• **To do**
Word for word, print each line of the listing below; pictures stay out.

━━━━━━━━━━

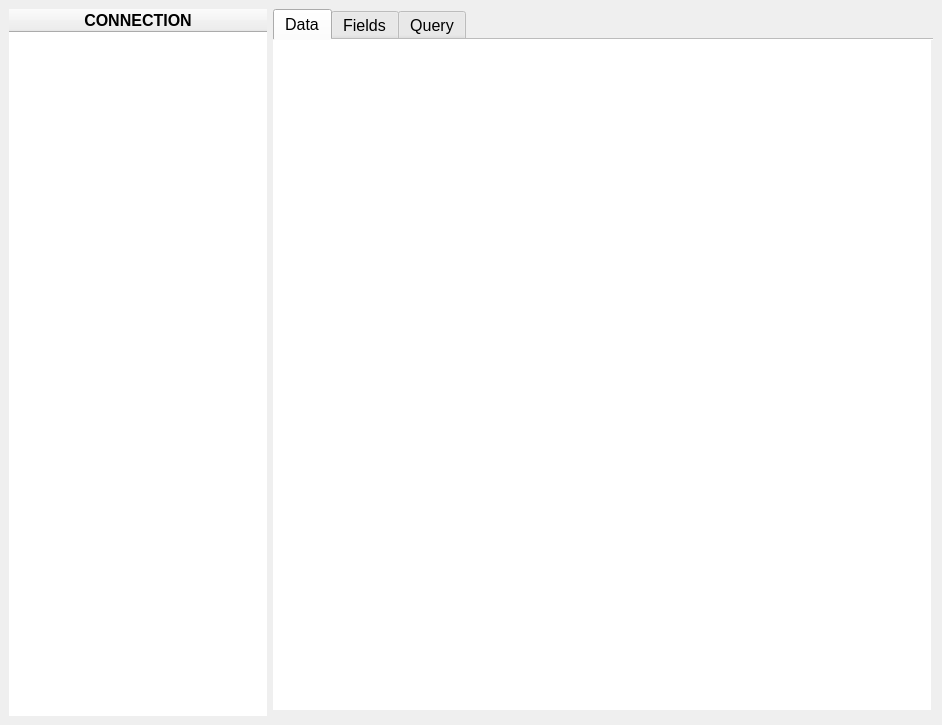
Old version of the form MYQT_Application/assets/UI/Layout/MainWindow.ui in the repository fer-moreira/MYQT.
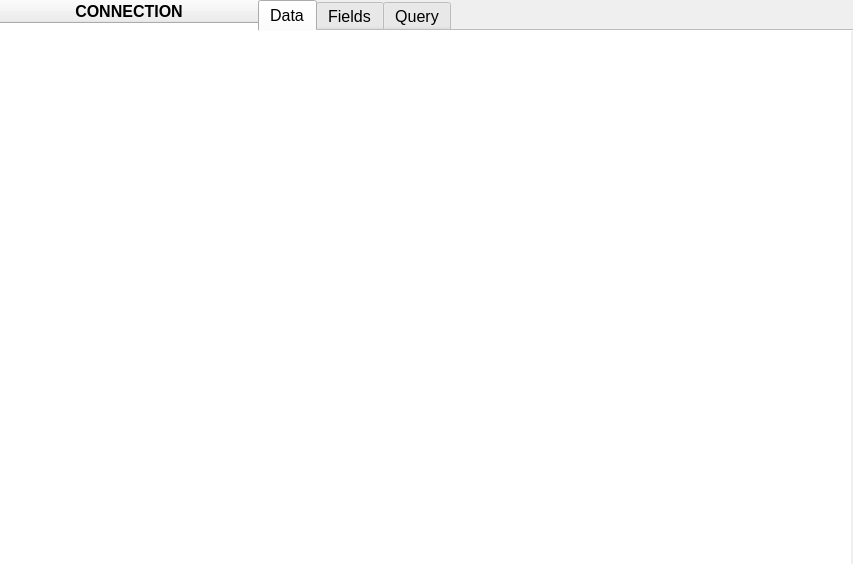
New version of the form. The open tabs and pages were chosen to show the change.

What changed in the file:
```diff
--- a/MYQT_Application/assets/UI/Layout/MainWindow.ui
+++ b/MYQT_Application/assets/UI/Layout/MainWindow.ui
@@ -9,8 +9,8 @@
    <rect>
     <x>0</x>
     <y>0</y>
-    <width>942</width>
-    <height>725</height>
+    <width>853</width>
+    <height>564</height>
    </rect>
   </property>
   <property name="sizePolicy">
@@ -54,6 +54,21 @@
   </property>
   <widget class="QWidget" name="centralwidget">
    <layout class="QGridLayout" name="gridLayout">
+    <property name="leftMargin">
+     <number>0</number>
+    </property>
+    <property name="topMargin">
+     <number>0</number>
+    </property>
+    <property name="rightMargin">
+     <number>0</number>
+    </property>
+    <property name="bottomMargin">
+     <number>0</number>
+    </property>
+    <property name="spacing">
+     <number>0</number>
+    </property>
     <item row="0" column="0" rowspan="2">
      <widget class="QTreeWidget" name="tables_out">
       <property name="minimumSize">
@@ -256,8 +271,11 @@
           <property name="lineWidth">
            <number>1</number>
           </property>
+          <property name="horizontalScrollBarPolicy">
+           <enum>Qt::ScrollBarAsNeeded</enum>
+          </property>
           <property name="sizeAdjustPolicy">
-           <enum>QAbstractScrollArea::AdjustToContents</enum>
+           <enum>QAbstractScrollArea::AdjustIgnored</enum>
           </property>
           <property name="editTriggers">
            <set>QAbstractItemView::NoEditTriggers</set>
@@ -281,7 +299,7 @@
            <enum>Qt::SolidLine</enum>
           </property>
           <property name="sortingEnabled">
-           <bool>false</bool>
+           <bool>true</bool>
           </property>
           <property name="wordWrap">
            <bool>true</bool>
```
Left out of the diff: 14 changed lines with no effect on the pictures.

━━━━━━━━━━

• **Response to the exercise**
Old version of the form MYQT_Application/assets/UI/Layout/MainWindow.ui in the repository fer-moreira/MYQT.
New version of the form. The open tabs and pages were chosen to show the change.

What changed in the file:
```diff
--- a/MYQT_Application/assets/UI/Layout/MainWindow.ui
+++ b/MYQT_Application/assets/UI/Layout/MainWindow.ui
@@ -9,8 +9,8 @@
    <rect>
     <x>0</x>
     <y>0</y>
-    <width>942</width>
-    <height>725</height>
+    <width>853</width>
+    <height>564</height>
    </rect>
   </property>
   <property name="sizePolicy">
@@ -54,6 +54,21 @@
   </property>
   <widget class="QWidget" name="centralwidget">
    <layout class="QGridLayout" name="gridLayout">
+    <property name="leftMargin">
+     <number>0</number>
+    </property>
+    <property name="topMargin">
+     <number>0</number>
+    </property>
+    <property name="rightMargin">
+     <number>0</number>
+    </property>
+    <property name="bottomMargin">
+     <number>0</number>
+    </property>
+    <property name="spacing">
+     <number>0</number>
+    </property>
     <item row="0" column="0" rowspan="2">
      <widget class="QTreeWidget" name="tables_out">
       <property name="minimumSize">
@@ -256,8 +271,11 @@
           <property name="lineWidth">
            <number>1</number>
           </property>
+          <property name="horizontalScrollBarPolicy">
+           <enum>Qt::ScrollBarAsNeeded</enum>
+          </property>
           <property name="sizeAdjustPolicy">
-           <enum>QAbstractScrollArea::AdjustToContents</enum>
+           <enum>QAbstractScrollArea::AdjustIgnored</enum>
           </property>
           <property name="editTriggers">
            <set>QAbstractItemView::NoEditTriggers</set>
@@ -281,7 +299,7 @@
            <enum>Qt::SolidLine</enum>
           </property>
           <property name="sortingEnabled">
-           <bool>false</bool>
+           <bool>true</bool>
           </property>
           <property name="wordWrap">
            <bool>true</bool>
```
Left out of the diff: 14 changed lines with no effect on the pictures.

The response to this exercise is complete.